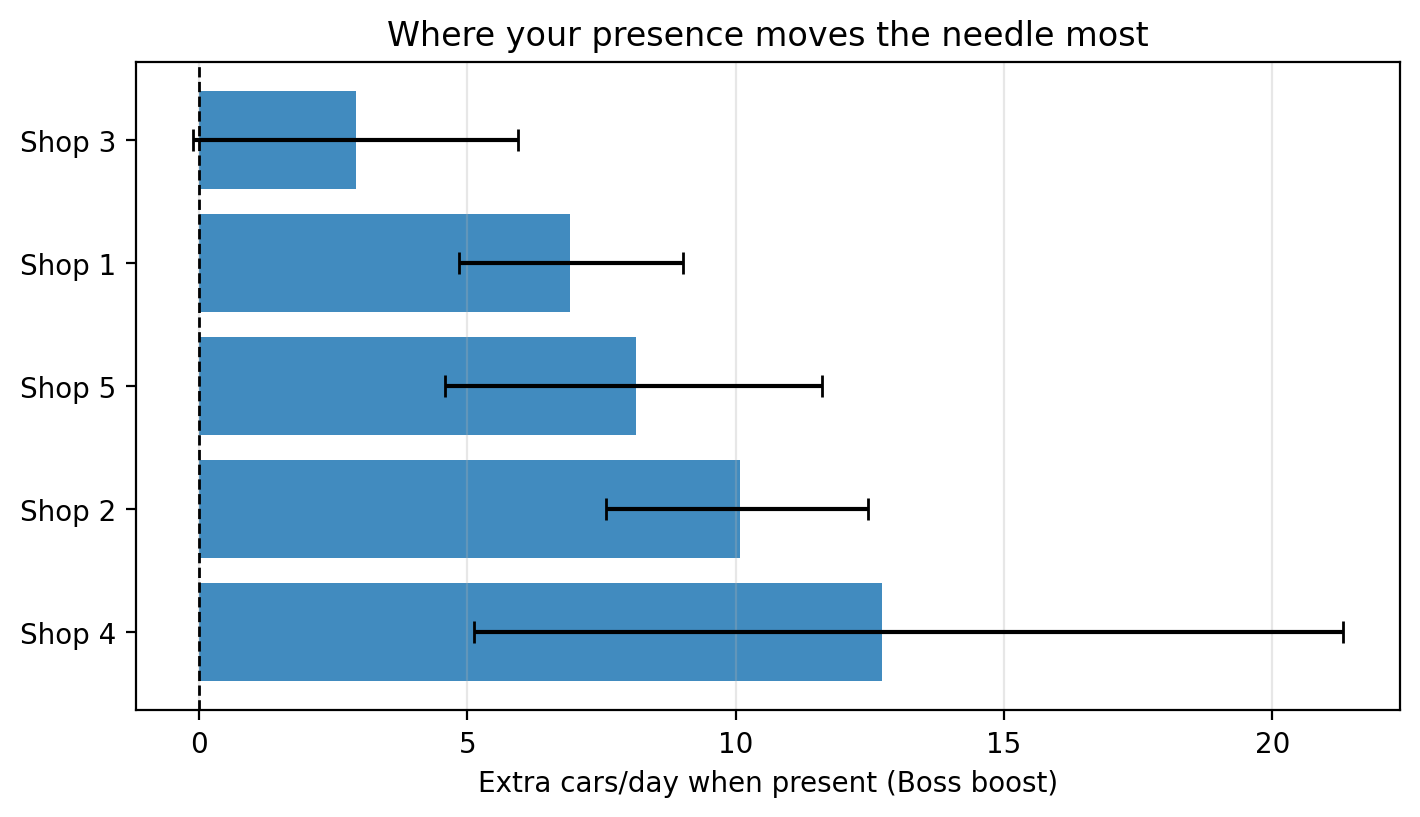
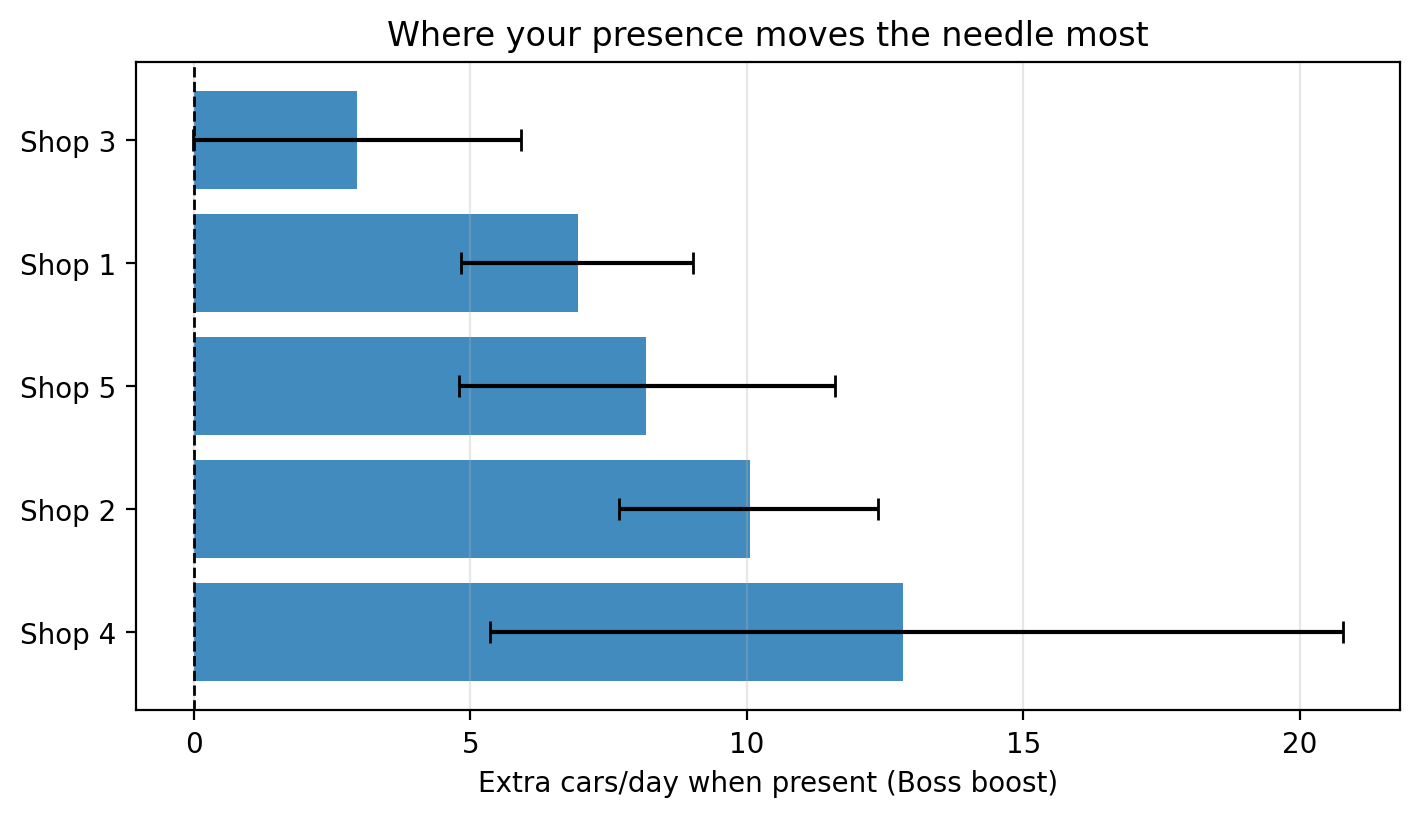
updates to plots

diff --git a/index.html b/index.html
@@ -51,25 +51,25 @@ ul.task-list li input[type="checkbox"] {
     <h2 id="toc-title">Report outline</h2>
    
   <ul class="collapse">
-  <li><a href="#snapshot-what-you-should-do" id="toc-snapshot-what-you-should-do" class="nav-link active" data-scroll-target="#snapshot-what-you-should-do"><span class="header-section-number">1</span> 1. Snapshot: What you should do</a></li>
-  <li><a href="#what-the-data-show" id="toc-what-the-data-show" class="nav-link" data-scroll-target="#what-the-data-show"><span class="header-section-number">2</span> 2. What the data show</a>
+  <li><a href="#snapshot-what-you-should-do" id="toc-snapshot-what-you-should-do" class="nav-link active" data-scroll-target="#snapshot-what-you-should-do"><span class="header-section-number">1</span> Snapshot: What you should do</a></li>
+  <li><a href="#what-the-data-show" id="toc-what-the-data-show" class="nav-link" data-scroll-target="#what-the-data-show"><span class="header-section-number">2</span> What the data show</a>
   <ul class="collapse">
-  <li><a href="#all-250-data-points-in-one-view" id="toc-all-250-data-points-in-one-view" class="nav-link" data-scroll-target="#all-250-data-points-in-one-view"><span class="header-section-number">2.1</span> 2.1 All 250 data points in one view</a></li>
-  <li><a href="#distribution-comparison-by-shop-box-jitter-not-violins" id="toc-distribution-comparison-by-shop-box-jitter-not-violins" class="nav-link" data-scroll-target="#distribution-comparison-by-shop-box-jitter-not-violins"><span class="header-section-number">2.2</span> 2.2 Distribution comparison by shop (box + jitter, not violins)</a></li>
-  <li><a href="#d-view-shop-presence-cars" id="toc-d-view-shop-presence-cars" class="nav-link" data-scroll-target="#d-view-shop-presence-cars"><span class="header-section-number">2.3</span> 2.3 3D view: shop × presence × cars</a></li>
+  <li><a href="#all-shop-days-in-one-view" id="toc-all-shop-days-in-one-view" class="nav-link" data-scroll-target="#all-shop-days-in-one-view"><span class="header-section-number">2.1</span> All shop-days in one view</a></li>
+  <li><a href="#distribution-comparison-by-shop-box-jitter-not-violins" id="toc-distribution-comparison-by-shop-box-jitter-not-violins" class="nav-link" data-scroll-target="#distribution-comparison-by-shop-box-jitter-not-violins"><span class="header-section-number">2.2</span> Distribution comparison by shop (box + jitter, not violins)</a></li>
+  <li><a href="#d-view-shop-presence-cars" id="toc-d-view-shop-presence-cars" class="nav-link" data-scroll-target="#d-view-shop-presence-cars"><span class="header-section-number">2.3</span> 3D view: shop × presence × cars</a></li>
   </ul></li>
-  <li><a href="#how-much-do-you-help-each-shop" id="toc-how-much-do-you-help-each-shop" class="nav-link" data-scroll-target="#how-much-do-you-help-each-shop"><span class="header-section-number">3</span> 3. How much do you help each shop?</a>
+  <li><a href="#how-much-do-you-help-each-shop" id="toc-how-much-do-you-help-each-shop" class="nav-link" data-scroll-target="#how-much-do-you-help-each-shop"><span class="header-section-number">3</span> How much do you help each shop?</a>
   <ul class="collapse">
-  <li><a href="#boss-boost-table" id="toc-boss-boost-table" class="nav-link" data-scroll-target="#boss-boost-table"><span class="header-section-number">3.1</span> 3.1 “Boss boost” table</a></li>
-  <li><a href="#boss-boost-as-a-horizontal-bar-chart-with-cis" id="toc-boss-boost-as-a-horizontal-bar-chart-with-cis" class="nav-link" data-scroll-target="#boss-boost-as-a-horizontal-bar-chart-with-cis"><span class="header-section-number">3.2</span> 3.2 Boss boost as a horizontal bar chart (with CIs)</a></li>
+  <li><a href="#boss-boost-table" id="toc-boss-boost-table" class="nav-link" data-scroll-target="#boss-boost-table"><span class="header-section-number">3.1</span> “Boss boost” table</a></li>
+  <li><a href="#boss-boost-as-a-horizontal-bar-chart-with-cis" id="toc-boss-boost-as-a-horizontal-bar-chart-with-cis" class="nav-link" data-scroll-target="#boss-boost-as-a-horizontal-bar-chart-with-cis"><span class="header-section-number">3.2</span> Boss boost as a horizontal bar chart (with CIs)</a></li>
   </ul></li>
-  <li><a href="#how-confident-can-you-be" id="toc-how-confident-can-you-be" class="nav-link" data-scroll-target="#how-confident-can-you-be"><span class="header-section-number">4</span> 4. How confident can you be?</a></li>
-  <li><a href="#what-different-schedules-mean-in-money" id="toc-what-different-schedules-mean-in-money" class="nav-link" data-scroll-target="#what-different-schedules-mean-in-money"><span class="header-section-number">5</span> 5. What different schedules mean in money</a>
+  <li><a href="#how-confident-can-you-be" id="toc-how-confident-can-you-be" class="nav-link" data-scroll-target="#how-confident-can-you-be"><span class="header-section-number">4</span> How confident can you be?</a></li>
+  <li><a href="#what-different-schedules-mean-in-money" id="toc-what-different-schedules-mean-in-money" class="nav-link" data-scroll-target="#what-different-schedules-mean-in-money"><span class="header-section-number">5</span> What different schedules mean in money</a>
   <ul class="collapse">
-  <li><a href="#month-projection" id="toc-month-projection" class="nav-link" data-scroll-target="#month-projection"><span class="header-section-number">5.1</span> 5.1 12‑month projection</a></li>
+  <li><a href="#month-projection" id="toc-month-projection" class="nav-link" data-scroll-target="#month-projection"><span class="header-section-number">5.1</span> 12‑month projection</a></li>
   </ul></li>
-  <li><a href="#recommended-weekly-plan-pulling-it-together" id="toc-recommended-weekly-plan-pulling-it-together" class="nav-link" data-scroll-target="#recommended-weekly-plan-pulling-it-together"><span class="header-section-number">6</span> 6. Recommended weekly plan (pulling it together)</a></li>
-  <li><a href="#appendix-full-summary-table" id="toc-appendix-full-summary-table" class="nav-link" data-scroll-target="#appendix-full-summary-table"><span class="header-section-number">7</span> 7. Appendix — full summary table</a></li>
+  <li><a href="#recommended-weekly-plan-pulling-it-together" id="toc-recommended-weekly-plan-pulling-it-together" class="nav-link" data-scroll-target="#recommended-weekly-plan-pulling-it-together"><span class="header-section-number">6</span> Recommended weekly plan (pulling it together)</a></li>
+  <li><a href="#appendix-full-summary-table" id="toc-appendix-full-summary-table" class="nav-link" data-scroll-target="#appendix-full-summary-table"><span class="header-section-number">7</span> Appendix — full summary table</a></li>
   </ul>
 </nav>
 </div>
@@ -80,7 +80,7 @@ ul.task-list li input[type="checkbox"] {
 <header id="title-block-header" class="quarto-title-block default">
 <div class="quarto-title">
 <h1 class="title">Patrick’s Auto Shops – Decision Brief</h1>
-<p class="subtitle lead">Using 250 days of data to design your weekly schedule</p>
+<p class="subtitle lead">Using your daily shop data to design your weekly schedule</p>
 </div>
 
 
@@ -98,7 +98,7 @@ ul.task-list li input[type="checkbox"] {
 
 
 <section id="snapshot-what-you-should-do" class="level1" data-number="1">
-<h1 data-number="1"><span class="header-section-number">1</span> 1. Snapshot: What you should do</h1>
+<h1 data-number="1"><span class="header-section-number">1</span> Snapshot: What you should do</h1>
 <p>Patrick, here is the short version your data supports:</p>
 <ul>
 <li>Your presence <strong>helps some shops a lot more than others</strong>.</li>
@@ -112,7 +112,7 @@ ul.task-list li input[type="checkbox"] {
 </ul>
 <p>The rest of this brief explains:</p>
 <ol type="1">
-<li>What the 250 days of data actually look like.</li>
+<li>What your daily data actually look like across shops.</li>
 <li>How much you help each shop and how certain we are.</li>
 <li>What different schedules mean in <strong>dollars per month</strong>.</li>
 <li>A concrete weekly schedule you can follow.</li>
@@ -120,7 +120,7 @@ ul.task-list li input[type="checkbox"] {
 <hr>
 </section>
 <section id="what-the-data-show" class="level1" data-number="2">
-<h1 data-number="2"><span class="header-section-number">2</span> 2. What the data show</h1>
+<h1 data-number="2"><span class="header-section-number">2</span> What the data show</h1>
 <p>Each row in <code>carsFixed.csv</code> is one <strong>shop-day</strong>:</p>
 <ul>
 <li>which shop it was,</li>
@@ -373,9 +373,9 @@ Table&nbsp;2: Summary statistics by shop and boss presence
 </figure>
 </div>
 </div>
-<section id="all-250-data-points-in-one-view" class="level2" data-number="2.1">
-<h2 data-number="2.1" class="anchored" data-anchor-id="all-250-data-points-in-one-view"><span class="header-section-number">2.1</span> 2.1 All 250 data points in one view</h2>
-<p>This figure shows <strong>every day</strong> in the data (all 250 points), colored by your presence and arranged by shop.</p>
+<section id="all-shop-days-in-one-view" class="level2" data-number="2.1">
+<h2 data-number="2.1" class="anchored" data-anchor-id="all-shop-days-in-one-view"><span class="header-section-number">2.1</span> All shop-days in one view</h2>
+<p>This figure shows <strong>every recorded day</strong> in the data, colored by your presence and arranged by shop.</p>
 <div id="cell-fig-all-points" class="cell" data-execution_count="4">
 <div class="cell-output cell-output-display">
 <div id="fig-all-points" class="quarto-float quarto-figure quarto-figure-center anchored">
@@ -384,7 +384,7 @@ Table&nbsp;2: Summary statistics by shop and boss presence
 <img src="index_files/figure-html/fig-all-points-output-1.png" width="1087" height="388" class="figure-img">
 </div>
 <figcaption class="quarto-float-caption-bottom quarto-float-caption quarto-float-fig" id="fig-all-points-caption-0ceaefa1-69ba-4598-a22c-09a6ac19f8ca">
-Figure&nbsp;1: All 250 days: one dot per day, colored by your presence
+Figure&nbsp;1: All days in the dataset: one dot per day, colored by your presence
 </figcaption>
 </figure>
 </div>
@@ -392,7 +392,7 @@ Figure&nbsp;1: All 250 days: one dot per day, colored by your presence
 </div>
 </section>
 <section id="distribution-comparison-by-shop-box-jitter-not-violins" class="level2" data-number="2.2">
-<h2 data-number="2.2" class="anchored" data-anchor-id="distribution-comparison-by-shop-box-jitter-not-violins"><span class="header-section-number">2.2</span> 2.2 Distribution comparison by shop (box + jitter, not violins)</h2>
+<h2 data-number="2.2" class="anchored" data-anchor-id="distribution-comparison-by-shop-box-jitter-not-violins"><span class="header-section-number">2.2</span> Distribution comparison by shop (box + jitter, not violins)</h2>
 <p>Here we show the <strong>spread</strong> of productivity at each shop with and without you, using boxplots plus jittered points (no violin shapes).</p>
 <div id="cell-fig-box-strip" class="cell" data-execution_count="5">
 <div class="cell-output cell-output-display">
@@ -410,7 +410,7 @@ Figure&nbsp;2: Daily productivity by shop and presence: boxplots with individual
 </div>
 </section>
 <section id="d-view-shop-presence-cars" class="level2" data-number="2.3">
-<h2 data-number="2.3" class="anchored" data-anchor-id="d-view-shop-presence-cars"><span class="header-section-number">2.3</span> 2.3 3D view: shop × presence × cars</h2>
+<h2 data-number="2.3" class="anchored" data-anchor-id="d-view-shop-presence-cars"><span class="header-section-number">2.3</span> 3D view: shop × presence × cars</h2>
 <p>To give you a different angle on the same data, this 3D plot summarizes the <strong>average cars per day</strong> for each shop and presence combination.</p>
 <div id="cell-fig-3d" class="cell" data-execution_count="6">
 <div class="cell-output cell-output-display">
@@ -429,9 +429,9 @@ Figure&nbsp;3: 3D view: average cars/day by shop and boss presence
 </section>
 </section>
 <section id="how-much-do-you-help-each-shop" class="level1" data-number="3">
-<h1 data-number="3"><span class="header-section-number">3</span> 3. How much do you help each shop?</h1>
+<h1 data-number="3"><span class="header-section-number">3</span> How much do you help each shop?</h1>
 <section id="boss-boost-table" class="level2" data-number="3.1">
-<h2 data-number="3.1" class="anchored" data-anchor-id="boss-boost-table"><span class="header-section-number">3.1</span> 3.1 “Boss boost” table</h2>
+<h2 data-number="3.1" class="anchored" data-anchor-id="boss-boost-table"><span class="header-section-number">3.1</span> “Boss boost” table</h2>
 <p>We define:</p>
 <blockquote class="blockquote">
 <p><strong>Boss boost = mean cars/day when you are Present − mean cars/day when you are Away.</strong></p>
@@ -504,7 +504,7 @@ Table&nbsp;3: Shops ranked by extra cars/day when you are present
 </div>
 </section>
 <section id="boss-boost-as-a-horizontal-bar-chart-with-cis" class="level2" data-number="3.2">
-<h2 data-number="3.2" class="anchored" data-anchor-id="boss-boost-as-a-horizontal-bar-chart-with-cis"><span class="header-section-number">3.2</span> 3.2 Boss boost as a horizontal bar chart (with CIs)</h2>
+<h2 data-number="3.2" class="anchored" data-anchor-id="boss-boost-as-a-horizontal-bar-chart-with-cis"><span class="header-section-number">3.2</span> Boss boost as a horizontal bar chart (with CIs)</h2>
 <p>This figure shows where your time <strong>creates the most extra cars per day</strong>, with uncertainty bars when we can estimate them.</p>
 <div id="cell-fig-boost-bars" class="cell" data-execution_count="8">
 <div class="cell-output cell-output-display">
@@ -523,7 +523,7 @@ Figure&nbsp;4: Extra cars/day when you are present, with uncertainty bars
 </section>
 </section>
 <section id="how-confident-can-you-be" class="level1" data-number="4">
-<h1 data-number="4"><span class="header-section-number">4</span> 4. How confident can you be?</h1>
+<h1 data-number="4"><span class="header-section-number">4</span> How confident can you be?</h1>
 <div class="cell" data-execution_count="9">
 <div id="tbl-ci" class="cell quarto-float quarto-figure quarto-figure-center anchored" data-execution_count="9">
 <figure class="quarto-float quarto-float-tbl figure">
@@ -549,37 +549,37 @@ Table&nbsp;4: Bootstrap confidence intervals for boss boost by shop
 <tr class="odd">
 <th data-quarto-table-cell-role="th">0</th>
 <td>1</td>
-<td>6.91</td>
-<td>4.85</td>
+<td>6.95</td>
+<td>4.83</td>
 <td>9.02</td>
 </tr>
 <tr class="even">
 <th data-quarto-table-cell-role="th">1</th>
 <td>2</td>
-<td>10.08</td>
-<td>7.58</td>
-<td>12.47</td>
+<td>10.07</td>
+<td>7.69</td>
+<td>12.38</td>
 </tr>
 <tr class="odd">
 <th data-quarto-table-cell-role="th">2</th>
 <td>3</td>
-<td>2.93</td>
-<td>-0.10</td>
-<td>5.95</td>
+<td>2.96</td>
+<td>-0.01</td>
+<td>5.92</td>
 </tr>
 <tr class="even">
 <th data-quarto-table-cell-role="th">3</th>
 <td>4</td>
-<td>12.73</td>
-<td>5.13</td>
-<td>21.31</td>
+<td>12.83</td>
+<td>5.36</td>
+<td>20.78</td>
 </tr>
 <tr class="odd">
 <th data-quarto-table-cell-role="th">4</th>
 <td>5</td>
-<td>8.15</td>
-<td>4.58</td>
-<td>11.62</td>
+<td>8.18</td>
+<td>4.79</td>
+<td>11.60</td>
 </tr>
 </tbody>
 </table>
@@ -597,7 +597,7 @@ Table&nbsp;4: Bootstrap confidence intervals for boss boost by shop
 </ul>
 </section>
 <section id="what-different-schedules-mean-in-money" class="level1" data-number="5">
-<h1 data-number="5"><span class="header-section-number">5</span> 5. What different schedules mean in money</h1>
+<h1 data-number="5"><span class="header-section-number">5</span> What different schedules mean in money</h1>
 <p>Assume:</p>
 <ul>
 <li><strong>$200 profit per car</strong>, and</li>
@@ -626,7 +626,7 @@ Figure&nbsp;5: Extra profit per month vs a ‘never visit’ baseline
 </div>
 </div>
 <section id="month-projection" class="level2" data-number="5.1">
-<h2 data-number="5.1" class="anchored" data-anchor-id="month-projection"><span class="header-section-number">5.1</span> 5.1 12‑month projection</h2>
+<h2 data-number="5.1" class="anchored" data-anchor-id="month-projection"><span class="header-section-number">5.1</span> 12‑month projection</h2>
 <p>Here we project the same three strategies over 12 months, assuming the pattern continues.</p>
 <div id="cell-fig-projection" class="cell" data-execution_count="11">
 <div class="cell-output cell-output-display">
@@ -645,11 +645,11 @@ Figure&nbsp;6: Cumulative extra profit over 12 months for each strategy
 </section>
 </section>
 <section id="recommended-weekly-plan-pulling-it-together" class="level1" data-number="6">
-<h1 data-number="6"><span class="header-section-number">6</span> 6. Recommended weekly plan (pulling it together)</h1>
+<h1 data-number="6"><span class="header-section-number">6</span> Recommended weekly plan (pulling it together)</h1>
 <p>Based on the boss-boost rankings and CIs:</p>
 <ul>
-<li>Spend <strong>Monday–Wednesday</strong> at the <strong>highest-boost shop</strong>.</li>
-<li>Spend <strong>Thursday–Friday</strong> at the <strong>second-highest-boost shop</strong>.</li>
+<li>Spend <strong>roughly half of your days</strong> at the <strong>highest‑boost shop</strong>.</li>
+<li>Spend the <strong>other half</strong> at the <strong>second‑highest‑boost shop</strong>. One simple pattern is <strong>Mon–Wed</strong> at the top shop and <strong>Thu–Fri</strong> at the second.</li>
 <li>Visit other shops, including your brother’s, <strong>only when there is a clear reason</strong> (new staff, big jobs, problems).</li>
 </ul>
 <p>Re-run this brief every few months:</p>
@@ -659,7 +659,7 @@ Figure&nbsp;6: Cumulative extra profit over 12 months for each strategy
 </ul>
 </section>
 <section id="appendix-full-summary-table" class="level1" data-number="7">
-<h1 data-number="7"><span class="header-section-number">7</span> 7. Appendix — full summary table</h1>
+<h1 data-number="7"><span class="header-section-number">7</span> Appendix — full summary table</h1>
 <div class="cell" data-execution_count="12">
 <div id="tbl-summary-full" class="cell quarto-float quarto-figure quarto-figure-center anchored" data-execution_count="12">
 <figure class="quarto-float quarto-float-tbl figure">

◆ Your assignment
What lines in the listing above hold the string "role"? List them.

◆ Exercise answer
 <th data-quarto-table-cell-role="th">0</th>
 <th data-quarto-table-cell-role="th">1</th>
 <th data-quarto-table-cell-role="th">2</th>
 <th data-quarto-table-cell-role="th">3</th>
 <th data-quarto-table-cell-role="th">4</th>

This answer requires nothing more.